Records contained in a dataset
# # # #

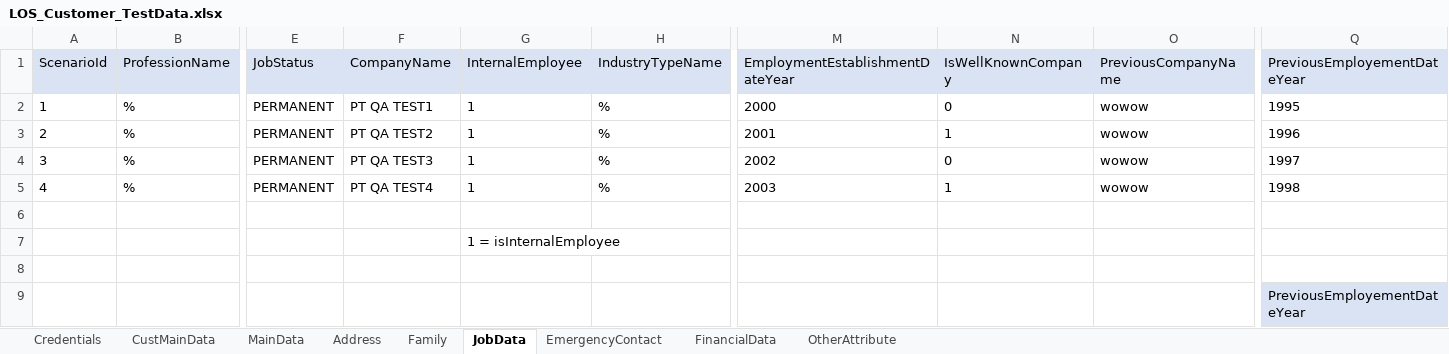
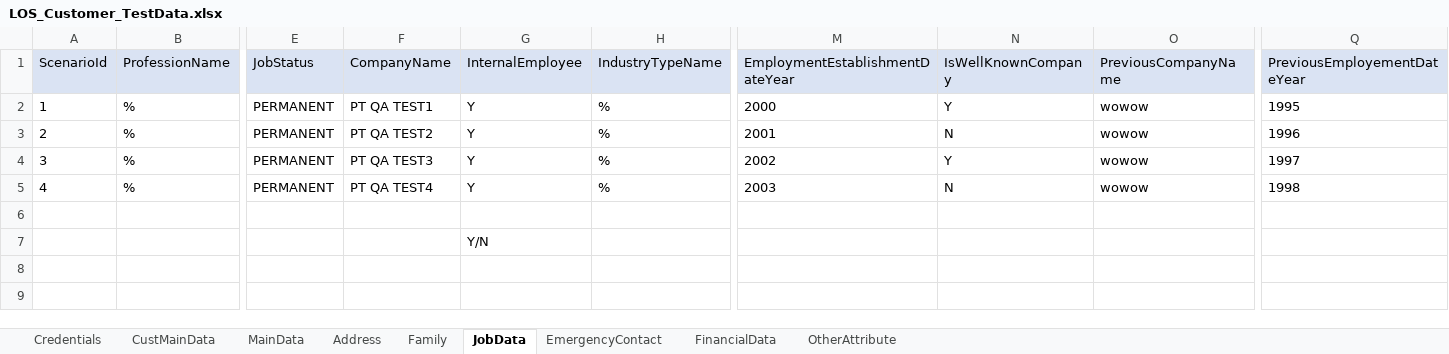
Before and after one commit to andikaharis68/automation-taf-project, an Excel workbook: Data Files/LOS_Customer_TestData.xlsx, sheet JobData, drawn as a sheet; only a part is shown, gaps mark what is left out; values as stored, in another font and other column widths than the file's, no borders; rows hold the shown columns only; the diff names each change by its address in the sheet, - before the commit and + after, or states it on an @@ line.

Commit message:
fixing scenario add customer

```diff
--- a/Data Files/LOS_Customer_TestData.xlsx (sheet JobData)
+++ b/Data Files/LOS_Customer_TestData.xlsx (sheet JobData)
-G2:G5 (InternalEmployee): 1
+G2:G5 (InternalEmployee): Y
-N2 (IsWellKnownCompany): 0
+N2 (IsWellKnownCompany): Y
-N3 (IsWellKnownCompany): 1
+N3 (IsWellKnownCompany): N
-N4 (IsWellKnownCompany): 0
+N4 (IsWellKnownCompany): Y
-N5 (IsWellKnownCompany): 1
+N5 (IsWellKnownCompany): N
-G7 (InternalEmployee): 1 = isInternalEmployee
+G7 (InternalEmployee): Y/N
-row 8: (empty)
-row 9:  |  |  |  |  |  |  |  |  | PreviousEmployementDateYear
```
Also changed, not shown: sheet MainData, sheet Address, 17 other files.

# # # #

WHAT THIS TASK INVOLVES
Scan the data above, find each line with "InternalEmployee", and copy it.

YOUR RESPONSE
-G2:G5 (InternalEmployee): 1
+G2:G5 (InternalEmployee): Y
-G7 (InternalEmployee): 1 = isInternalEmployee
+G7 (InternalEmployee): Y/N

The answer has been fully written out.